**Goal of the exercise**
Which lines below mention "Colors"? Pick each one out.

══ Data provided ══

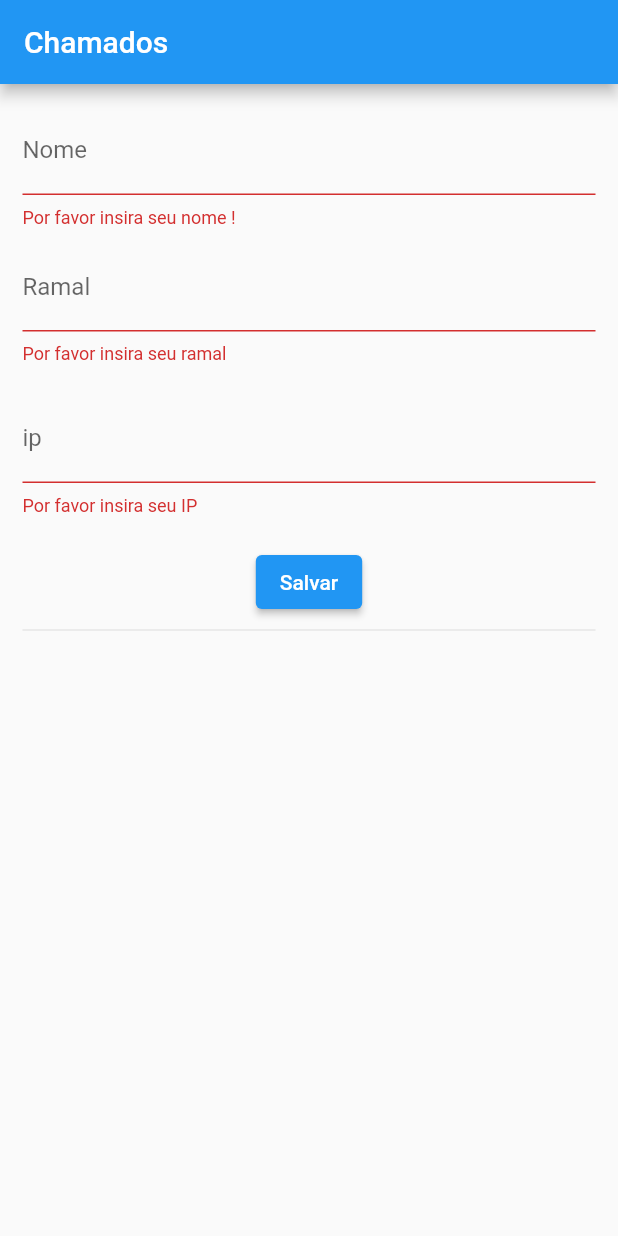
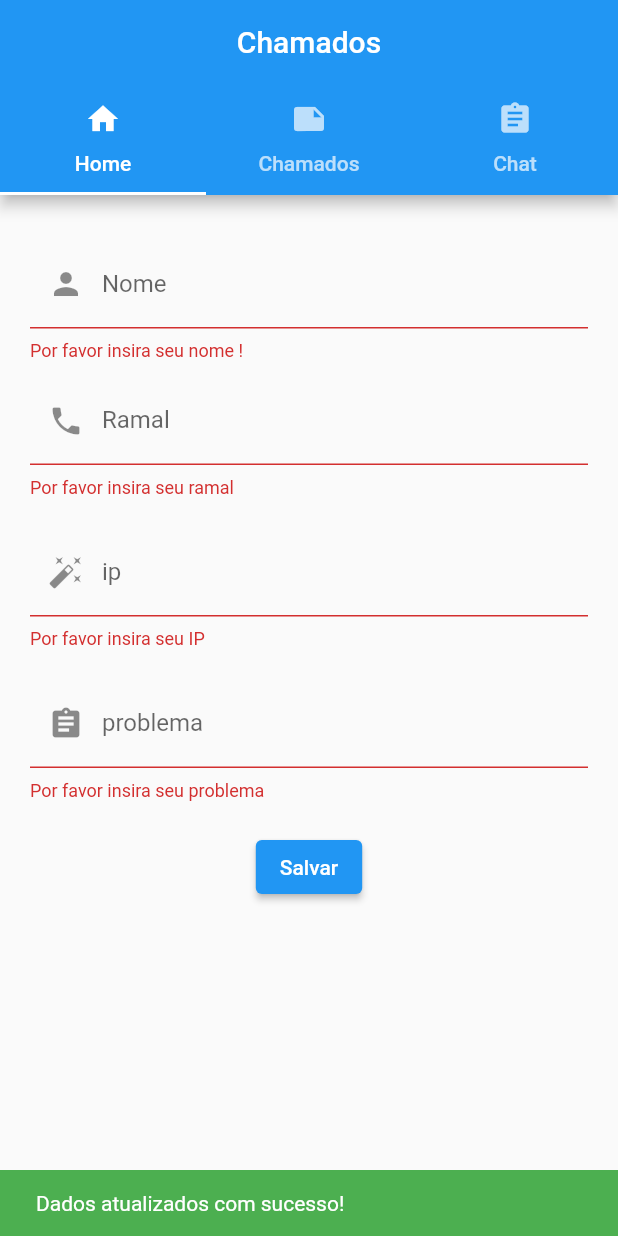
Before and after one commit to Leeehgk/chamado, a Flutter app: the screen it shows after launch, after a tap on "Salvar", on a phone screen of 412 x 824 dp. Run offline on Flutter 3.47's test engine with Material 2 defaults, Android fonts, the phone set to English and light mode, and no system bars; our stand-ins replace firebase_core; accounts and stored records are empty.

Commit message:
App Chamados

```diff
--- a/lib/HomeScreen/HomeScreen.dart
+++ b/lib/HomeScreen/HomeScreen.dart
@@ -6,13 +6,14 @@ class Person {
   final String name;
   final int ramal;
   final String ip;
+  final String problem;
 
-  Person({required this.name, required this.ramal, required this.ip});
+  Person({required this.name, required this.ramal, required this.ip, required this.problem});
 
 
 
   Map<String, dynamic> toMap() {
-    return {'name': name, 'ramal': ramal, 'ip': ip};
+    return {'name': name, 'ramal': ramal, 'ip': ip, 'problem': problem};
   }
 }
 
@@ -28,12 +29,14 @@ class _PersonFormState extends State<PersonForm> {
   final _nameController = TextEditingController();
   final _ramalController = TextEditingController();
   final _ipController = TextEditingController();
+  final _problemController = TextEditingController();
 
   @override
   void dispose() {
     _nameController.dispose();
     _ramalController.dispose();
     _ipController.dispose();
+    _problemController.dispose();
     super.dispose();
   }
 
@@ -43,6 +46,7 @@ class _PersonFormState extends State<PersonForm> {
         name: _nameController.text.trim(),
         ramal: int.parse(_ramalController.text.trim()),
         ip: _ipController.text.trim(),
+        problem: _problemController.text.trim(),
       );
 
       FirebaseFirestore.instance.collection('people').add(person.toMap());
@@ -50,33 +54,30 @@ class _PersonFormState extends State<PersonForm> {
       _nameController.clear();
       _ramalController.clear();
       _ipController.clear();
+      _problemController.clear();
     }
+    ScaffoldMessenger.of(context).showSnackBar(const SnackBar(
+      content: Text('Dados atualizados com sucesso!'),
+      backgroundColor: Colors.green,
+    ));
   }
 
-  void salvarRamal(String ramal) {
-    if (_formKey.currentState!.validate()) {
-      final person = Person(
-        name: _nameController.text.trim(),
-        ramal: int.parse(_ramalController.text.trim()),
-        ip: _ipController.text.trim(),
-      );
-
-      FirebaseFirestore.instance.collection('people').add(person.toMap());
-      _ramalController.clear();
-    }
-  }
 
   @override
   Widget build(BuildContext context) {
     return Form(
       key: _formKey,
+      child: Expanded(
+        child: SingleChildScrollView(
           child: Column(
             crossAxisAlignment: CrossAxisAlignment.center,
             children: [
+              SizedBox(height: 10),
               TextFormField(
                 controller: _nameController,
                 decoration: InputDecoration(
                   labelText: 'Nome',
+                  prefixIcon: Icon(Icons.person),
                   enabledBorder: OutlineInputBorder(
                     borderSide: const BorderSide(width: 1, color: Colors.grey),
                     borderRadius: BorderRadius.circular(20),
@@ -98,6 +99,7 @@ class _PersonFormState extends State<PersonForm> {
                 controller: _ramalController,
                 decoration: InputDecoration(
                   labelText: 'Ramal',
+                  prefixIcon: Icon(Icons.phone),
                   enabledBorder: OutlineInputBorder(
                     borderSide: const BorderSide(width: 1, color: Colors.grey),
                     borderRadius: BorderRadius.circular(20),
@@ -125,6 +127,7 @@ class _PersonFormState extends State<PersonForm> {
                 controller: _ipController,
                 decoration: InputDecoration(
                   labelText: 'ip',
+                  prefixIcon: Icon(Icons.auto_fix_high),
                   enabledBorder: OutlineInputBorder(
                     borderSide: const BorderSide(width: 1, color: Colors.grey),
                     borderRadius: BorderRadius.circular(20),
@@ -145,6 +148,31 @@ class _PersonFormState extends State<PersonForm> {
               SizedBox(
                 height: 20,
               ),
+              TextFormField(
+                maxLines: null,
+                controller: _problemController,
+                decoration: InputDecoration(
+                  labelText: 'problema',
+                  prefixIcon: Icon(Icons.assignment),
+                  enabledBorder: OutlineInputBorder(
+                    borderSide: const BorderSide(width: 1, color: Colors.grey),
+                    borderRadius: BorderRadius.circular(20),
+                  ),
+                  focusedBorder: OutlineInputBorder(
+                    borderSide: const BorderSide(width: 1, color: Colors.red),
+                    borderRadius: BorderRadius.circular(20),
+                  ),
+                ),
+                validator: (value) {
+                  if (value!.isEmpty) {
+                    return 'Por favor insira seu problema';
+                  }
+                  return null;
+                },
+              ),
+              SizedBox(
+                height: 20,
+              ),
               ElevatedButton(
                 onPressed: _savePerson,
                 child: Text(
@@ -153,6 +181,8 @@ class _PersonFormState extends State<PersonForm> {
                 ),
               ),
             ],
+          ),
+        ),
       ),
     );
   }
@@ -173,7 +203,7 @@ class PersonList extends StatelessWidget {
           return const Text('Carregando...');
         }
         final people = snapshot.data!.docs
-            .map((doc) => Person(name: doc['name'], ramal: doc['ramal'], ip: doc['ip']))
+            .map((doc) => Person(name: doc['name'], ramal: doc['ramal'], ip: doc['ip'], problem: doc['problem']))
             .toList();
         return ListView.builder(
           itemCount: people.length,
@@ -209,25 +239,29 @@ class PersonDetailsScreen extends StatefulWidget {
 class _PersonDetailsScreenState extends State<PersonDetailsScreen> {
   late TextEditingController _ramalController;
   late TextEditingController _ipController;
+  late TextEditingController _problemController;
 
   @override
   void initState() {
     super.initState();
     _ramalController = TextEditingController(text: widget.person.ramal.toString());
     _ipController = TextEditingController(text: widget.person.ip.toString());
+    _problemController = TextEditingController(text: widget.person.problem.toString());
   }
 
   @override
   void dispose() {
     _ramalController.dispose();
     _ipController.dispose();
+    _problemController.dispose();
     super.dispose();
   }
 
   Future<void> updateRamal() async {
     final ramal = int.tryParse(_ramalController.text);
     final ip = _ipController.text;
-    if (_ramalController.text.isEmpty || ip.isEmpty) {
+    final problem = _problemController.text;
+    if (_ramalController.text.isEmpty || ip.isEmpty || problem.isEmpty) {
       // Mostra um erro se o valor do ramal ou do IP estiver vazio
       ScaffoldMessenger.of(context).showSnackBar(const SnackBar(
         content: Text('Por favor, Verifique se os campos estão digitados'),
@@ -257,7 +291,7 @@ class _PersonDetailsScreenState extends State<PersonDetailsScreen> {
       await FirebaseFirestore.instance
           .collection('people')
           .doc(documentId)
-          .update({'ramal': ramal, 'ip': ip});
+          .update({'ramal': ramal, 'ip': ip, 'problem': problem});
     }
 
     // Mostra uma mensagem de sucesso
@@ -281,6 +315,7 @@ class _PersonDetailsScreenState extends State<PersonDetailsScreen> {
               controller: _ramalController,
               decoration: InputDecoration(
                 labelText: 'Ramal',
+                prefixIcon: Icon(Icons.phone),
                 enabledBorder: OutlineInputBorder(
                   borderSide: const BorderSide(width: 1, color: Colors.grey),
                   borderRadius: BorderRadius.circular(20),
@@ -302,6 +337,7 @@ class _PersonDetailsScreenState extends State<PersonDetailsScreen> {
               controller: _ipController,
               decoration: InputDecoration(
                 labelText: 'IP',
+                prefixIcon: Icon(Icons.auto_fix_high),
                 enabledBorder: OutlineInputBorder(
                   borderSide: const BorderSide(width: 1, color: Colors.grey),
                   borderRadius: BorderRadius.circular(20),
@@ -320,8 +356,33 @@ class _PersonDetailsScreenState extends State<PersonDetailsScreen> {
               },
             ),
             const SizedBox(height: 16),
-            Text('Problem: ...'), // adicione o problema da pessoa aqui
+            TextFormField(
+              maxLines: null,
+              controller: _problemController,
+              decoration: InputDecoration(
+                labelText: 'Problema',
+                prefixIcon: Icon(Icons.assignment),
+                enabledBorder: OutlineInputBorder(
+                  borderSide: const BorderSide(width: 1, color: Colors.grey),
+                  borderRadius: BorderRadius.circular(20),
+                ),
+                focusedBorder: OutlineInputBorder(
+                  borderSide: const BorderSide(width: 1, color: Colors.red),
+                  borderRadius: BorderRadius.circular(20),
+                ),
+              ),
+              validator: (value) {
+                if (value!.isEmpty) {
+                  return 'Por favor insira um IP válido!';
+                }
+                // adicione a expressão regular para permitir o ponto
+                return null;
+              },
+            ),
             const SizedBox(height: 16),
+            Row(
+              mainAxisAlignment: MainAxisAlignment.center,
+              children: [
                 ElevatedButton(
                   onPressed: () {
                     showDialog(
@@ -349,6 +410,7 @@ class _PersonDetailsScreenState extends State<PersonDetailsScreen> {
                   },
                   child: const Text('Atualizar dados'),
                 ),
+                const SizedBox(width: 16),
                 ElevatedButton(
                   onPressed: () {
                     showDialog(
@@ -381,6 +443,8 @@ class _PersonDetailsScreenState extends State<PersonDetailsScreen> {
                 ),
               ],
             ),
+          ],
+        ),
       ),
     );
   }
--- a/lib/main.dart
+++ b/lib/main.dart
@@ -21,17 +21,44 @@ class MyApp extends StatelessWidget {
       theme: ThemeData(
         primarySwatch: Colors.blue,
       ),
-      home: Scaffold(
-        appBar: AppBar(
-          title: const Text('Chamados'),
-        ),
-        body: Padding(
-          padding: const EdgeInsets.symmetric(horizontal: 15, vertical: 15),
-          child: Column(
+      home: DefaultTabController(
+        length: 3, // número de tabs
+        child: Scaffold(
+          appBar: AppBar(
+            title: const Text('Chamados'),
+            centerTitle: true,
+            bottom: TabBar(
+              tabs: [
+                Tab(icon: Icon(Icons.home), text: 'Home'),
+                Tab(icon: Icon(Icons.note), text: 'Chamados'),
+                Tab(icon: Icon(Icons.assignment), text: 'Chat'),
+              ],
+            ),
+          ),
+          body: TabBarView(
             children: [
-              PersonForm(),
-              const Divider(),
-              Expanded(child: PersonList()),
+              // conteúdo da primeira tab
+              Padding(
+                padding:
+                EdgeInsets.symmetric(horizontal: 20, vertical: 20),
+                child: Column(
+                  mainAxisSize: MainAxisSize.max,
+                  children: [
+                    PersonForm(),
+                  ],
+                ),
+              ),
+              // conteúdo da segunda tab
+              Padding(
+                padding:
+                const EdgeInsets.symmetric(horizontal: 20, vertical: 20),
+                child: PersonList(),
+              ),
+              Padding(
+                padding:
+                const EdgeInsets.symmetric(horizontal: 20, vertical: 20),
+                child: PersonList(),
+              ),
             ],
           ),
         ),
```
Lines whose indentation alone changed are shown as unchanged.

═══

**Output of the task**
+      backgroundColor: Colors.green,
                     borderSide: const BorderSide(width: 1, color: Colors.grey),
                     borderSide: const BorderSide(width: 1, color: Colors.grey),
                     borderSide: const BorderSide(width: 1, color: Colors.grey),
+                    borderSide: const BorderSide(width: 1, color: Colors.grey),
+                    borderSide: const BorderSide(width: 1, color: Colors.red),
                   borderSide: const BorderSide(width: 1, color: Colors.grey),
                   borderSide: const BorderSide(width: 1, color: Colors.grey),
+                  borderSide: const BorderSide(width: 1, color: Colors.grey),
+                  borderSide: const BorderSide(width: 1, color: Colors.red),
         primarySwatch: Colors.blue,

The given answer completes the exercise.